Go to the Posts page in order to read my daily posts. I don’t always have internet access or the time to type online, so a lot of my posts are handwritten and then typed later. Sorry for any delay!

I just want to post a disclaimer about volunteering abroad. I see a lot of negative posts online these days about volunteers that 1) exploit communities abroad, 2) just do it for themselves and don’t make an actual impact, 3) do it just for the pictures, and 4) make bonds with these children and then leave them with a feeling of abandonment. First of all, don’t knock it until you try it, because chances are if you’re reading/writing one of those articles you’ve never volunteered abroad. 
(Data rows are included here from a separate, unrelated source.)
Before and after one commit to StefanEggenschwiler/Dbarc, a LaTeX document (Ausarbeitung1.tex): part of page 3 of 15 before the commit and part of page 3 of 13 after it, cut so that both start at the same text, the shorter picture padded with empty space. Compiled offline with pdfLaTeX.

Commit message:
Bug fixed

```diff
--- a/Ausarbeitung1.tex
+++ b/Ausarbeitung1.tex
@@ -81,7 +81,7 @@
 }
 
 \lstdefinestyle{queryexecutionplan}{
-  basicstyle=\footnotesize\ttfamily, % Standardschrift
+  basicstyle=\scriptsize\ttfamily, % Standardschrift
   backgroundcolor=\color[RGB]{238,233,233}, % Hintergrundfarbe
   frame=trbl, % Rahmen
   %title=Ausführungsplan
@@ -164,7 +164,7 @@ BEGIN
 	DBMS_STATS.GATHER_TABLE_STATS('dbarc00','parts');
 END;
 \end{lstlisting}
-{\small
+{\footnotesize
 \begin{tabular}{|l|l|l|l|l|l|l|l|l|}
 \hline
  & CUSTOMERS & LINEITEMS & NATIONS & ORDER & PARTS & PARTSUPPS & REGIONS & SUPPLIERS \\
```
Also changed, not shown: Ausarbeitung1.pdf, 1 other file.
  1. I don’t exploit the resources available in Guatemala any more than the next person. Like a normal Guatemalan, I walk to the market, take the chicken bus (which by the way, aren’t extremely safe but the one I take to Santa Maria is on a safe route since there are stops with armed guards), pay the appropriate amount of Quetzales, and get off the stop at Santa Maria like everyone else. I sit next to elderly Guatemalan women with their woven goods to sell for the day, and next to young Guatemalan women breastfeeding their babies (also let me mention that this happened to me once while cuddled up next to a woman in a two seater on a miniature school bus). So no, I’m not taking a private car or anything that’s out of the average, I’m behaving just like a local. And yes, I am using some of the resources offered by the tourist industry on the weekends which is by nature exploitative, but it is honestly inevitable. And if the tourist industry helps expand the economy here and increase the standard of living for Guatemalans, I’m all for it. 
  2. Yeah, obviously the work I’m doing here makes me feel a bit better about myself but that’s not the reason why I’m doing it. And if you can find one purely selfless action in life that doesn’t benefit yourself at all please let me know. Yes I’m only going to be at Jardin de Amor for a month, but when I leave, another volunteer will come, then another and another.  The girl before me let me know what she covered and I’m picking up from there. And I’ll do the same with the next volunteer.  
  3. Obviously I’m going to take pictures because the kids I work with are the absolutely cutest kids I have ever met (sorry to all the kids that I babysit and teach swim lessons to, I still love you guys too). I think it’s important to take pictures so I can look back and remember how great this trip was, how promising all of the children were, and not to mention also to post here. People take pictures to preserve memories, so that’s what I’m doing. If you think it’s to brag about what I’m doing or get attention, that’s fine. There’s clearly something else going on with you that has caused you to think that way. And honestly, since these kids are so cute I’m attempting to use pathos to entice you to donate. And also, whenever I take photos of the kids, its always because theyre screaming “¿Seño Kara, puede tomar un foto?!!!” And most of the time I let them take the photos even though most of them end up with a thumb in the corner of the frame, but whatcha gonna do.
  4. Believe me, I’m going to be so sad when I have to leave and I’m sure the children will be too. Most of these children don’t have a strong connection with their parents since they have to work so much, so they definitely really look up to me. And I know that it may negatively impact many of them when I leave, but does that mean I should deprive them of EVER having a relationship with an adult by just never coming? Is it better for them to not have any exposure to a role model at all? My vote is no, because as I’ve mentioned, when I leave, another volunteer will come for them to look up to. The program I found Jardin de Amor through, Maximo Nivel (which has programs in several Latin American countries and if you’re interested you should visit their website because they’re great) is going to be sending more volunteers when I leave because of the partnership they have with the school. So if you think it’s better for these kids to never have a role model, you need to reevaluate. I wish I could stay longer and make a bigger impact, but I’m not really at the point in my life where I’m ready to up and move to another country.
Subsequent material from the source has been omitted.